"I said, 'Mom, I'm embarrassed, too. We're all embarrassed.' Out of this embarrassment, I trust, is going to come renewal, hope, and reform. And I think it is."

He said that there already has been tangible reform in the wake of the scandal.

"Those changes started in 2002 with what we call the Dallas Charter," Dolan said. "There was a tsunami shift in 2002 that the church said, 'Hey, you know what? We've been an example of what not to do in the past. Now we need to be an example of what to do.' And the past 17, 18 years, there would be tangible, verifiable data that we are ahead of this and that we've cleaned up our act."

Last year, Cardinal Dolan asked a federal judge, Barbara Jones, to study the church's progress: "I asked, 'My people still don't seem to believe us that we have reformed and cleaned this up. Would you do a scrupulous study of all the procedures that we've done in the Archdiocese of New York? Here's the key, no records are barred, and report back in a year.' And she did. She said, 'I give the Archdiocese of New York an A. They have kept their promises.'

"So, boy, it was bad in the past. But I think now, I hope, we're a sign of reform and the way to handle this."

Dolan was then asked about the status of Monsignor John Paddock, who was accused of molesting at least five boys for more than a decade. He stepped down, but was allowed to continue working. This came after accusations first surfaced about ten years ago.

"The first one we looked [into], the D.A. looked into, forensic outside investigators looked, and it went to the lay review board to say this charge is not credible. So he was allowed back in. You're right, of late, other accusations came in.

"There's a lot of people accused, but there has to be some type of substantiation. That having been said, we finally said, 'John, this is not good. There's accusations coming in. Yes, we have to look for substantiation. In the meantime, you need to step aside.'

"What we've promised is that no priest against whom there's been a substantiated allegation can ever again serve in ministry."

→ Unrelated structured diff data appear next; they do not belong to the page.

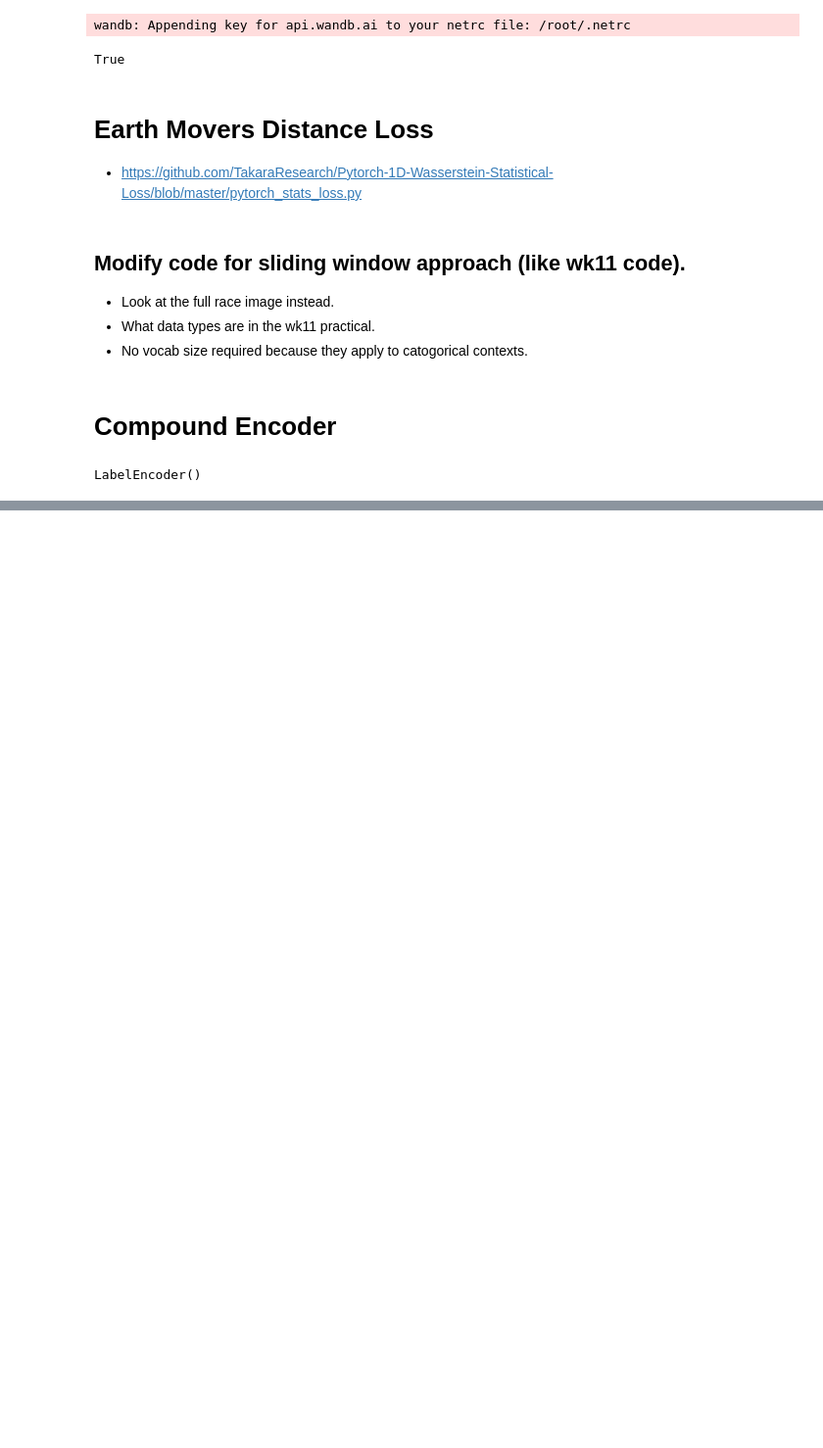
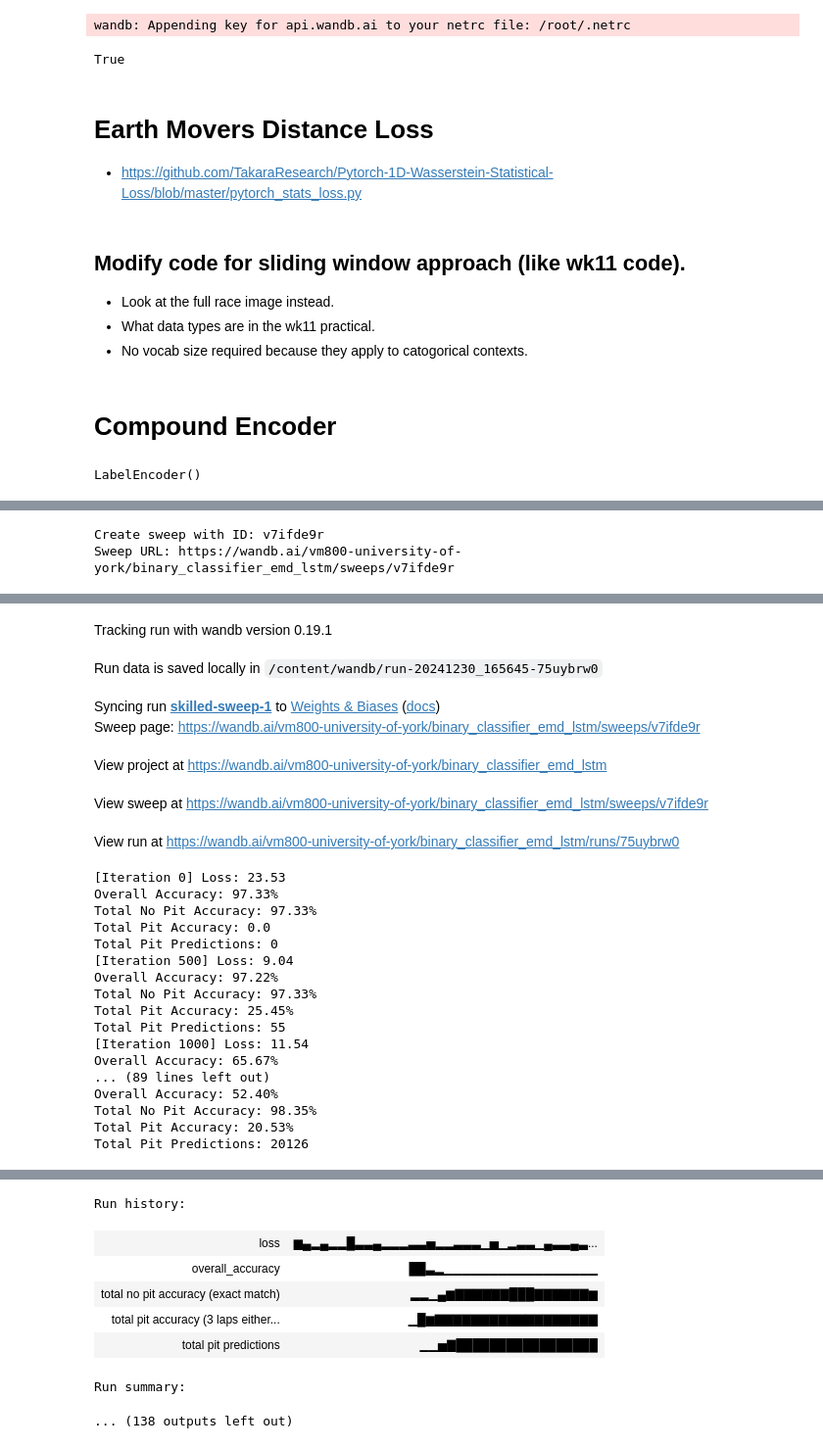
Before and after one commit to mistryvivek/AutoF1-RNN-Race-Simulator, a Jupyter notebook: Model_1a_Basic_NN_(Earth_movers_distance).ipynb, the cells around one changed output, grey strips where cells are left out. Shown at 98% size. Saved outputs shown, nothing was run; the diff lists cells and outputs as text; code cells hidden in the pictures; blank space fills up the shorter version.

```diff
--- a/Model_1a_Basic_NN_(Earth_movers_distance).ipynb
+++ b/Model_1a_Basic_NN_(Earth_movers_distance).ipynb
@@ -437,0 +541,11 @@ Run history:
+# %%
+def calculate_loss_ltsm(model, inputs, targets):
+    loss_func = torch_wasserstein_loss
+    outputs, hprev = model(inputs)
+    outputs = outputs.squeeze(-1)
+
+    loss = loss_func(targets, outputs)
+
+    hprev = tuple(state.detach() for state in hprev)
+
+    return loss, hprev
@@ -437,0 +615,35 @@ Run history:
+# %%
+# Define the sweep configuration
+sweep_config = {
+    'method': 'bayes',
+    'metric': {
+        'name': 'loss',
+        'goal': 'minimize'
+    },
+    'parameters': {
+        'learning_rate': {
+            'min': 1e-4,
+            'max': 1e-2
+        },
+        'optimizer': {
+            'values': ['adam', 'sgd', 'rmsprop', 'adagrad']
+        },
+        'hidden_size': {
+            'min': 1,
+            'max': 50
+        },
+        'dropout': {
+            'min': 0.1,
+            'max': 0.5
+        }
+    }
+}
+
+sweep_id = wandb.sweep(sweep_config, project="binary_classifier_emd_lstm")
+# %% [output]
+Create sweep with ID: v7ifde9r
+Sweep URL: https://wandb.ai/vm800-university-of-york/binary_classifier_emd_lstm/sweeps/v7ifde9r
+# %%
+# Run the sweep
+wandb.agent(sweep_id, function=lambda: train(training_inputs, training_outputs), count=10)
+# %% [output]
@@ -437,0 +656,24 @@ Run history:
+Tracking run with wandb version 0.19.1
+Run data is saved locally in /content/wandb/run-20241230_165645-75uybrw0
+Syncing run skilled-sweep-1 to Weights & Biases (docs)
+Sweep page: https://wandb.ai/vm800-university-of-york/binary_classifier_emd_lstm/sweeps/v7ifde9r
+View project at https://wandb.ai/vm800-university-of-york/binary_classifier_emd_lstm
+View sweep at https://wandb.ai/vm800-university-of-york/binary_classifier_emd_lstm/sweeps/v7ifde9r
+View run at https://wandb.ai/vm800-university-of-york/binary_classifier_emd_lstm/runs/75uybrw0
+[Iteration 0] Loss: 23.53
+Overall Accuracy: 97.33%
+Total No Pit Accuracy: 97.33%
+Total Pit Accuracy: 0.0
+Total Pit Predictions: 0
+[Iteration 500] Loss: 9.04
+Overall Accuracy: 97.22%
+Total No Pit Accuracy: 97.33%
+Total Pit Accuracy: 25.45%
+Total Pit Predictions: 55
+[Iteration 1000] Loss: 11.54
+Overall Accuracy: 65.67%
+... (89 lines left out)
+Overall Accuracy: 52.40%
+Total No Pit Accuracy: 98.35%
+Total Pit Accuracy: 20.53%
+Total Pit Predictions: 20126
@@ -437,0 +681,8 @@ Run history:
+Run history:
+| loss | ▆▄▂▄▂▂█▃▃▄▂▂▂▃▃▅▂▂▃▃▃▁▅▁▂▃▃▁▄▃▃▄▃... |
+| overall_accuracy | ██▃▂▁▁▁▁▁▁▁▁▁▁▁▁▁▁▁▁▁ |
+| total no pit accuracy (exact match) | ▂▂▁▄▆▇▇▇▇▇▇███▇▇▇▇▇▇▆ |
+| total pit accuracy (3 laps either... | ▁█▆▇▇▇▇▇▇▇▇▇▇▇▇▇▇▇▇▇▇ |
+| total pit predictions | ▁▁▅▇█████████████████ |
+Run summary:
+... (138 outputs left out)
```
Also changed, not shown: parts of 12 cells of this notebook.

Dokoupil asked, "Are you still supporting Paddock financially?"

"Yes, we are," he replied. "Yeah. He's still innocent until proven guilty."

Recently in New York, The Child Victims Act went into effect, giving sexual abuse survivors, barred by the statute of limitations, a one-year window to file a civil lawsuit against their alleged perpetrators, and institutions like the Boy Scouts, schools and the Catholic Church.

Mason asked, "Since the statute of limitations has been lifted, how many more lawsuits have been filed?"

"We had already entered into the independent reconciliation and compensation program; that's four years old – that has been praised by victims and the public alike," Dolan said. "And in that, there were about 350 victims that came forward and reported a sense of resolution and finality, and were grateful to the church."

  • "Who Do You Say I Am?: Daily Reflections on the Bible, the Saints, and the Answer That Is Christ" by Cardinal Timothy M. Dolan (Crown), available in Hardcover, eBook and Audio Formats, available via Amazon
  • David Morgan

    David Morgan is a senior editor at CBSNews.com and cbssundaymorning.com.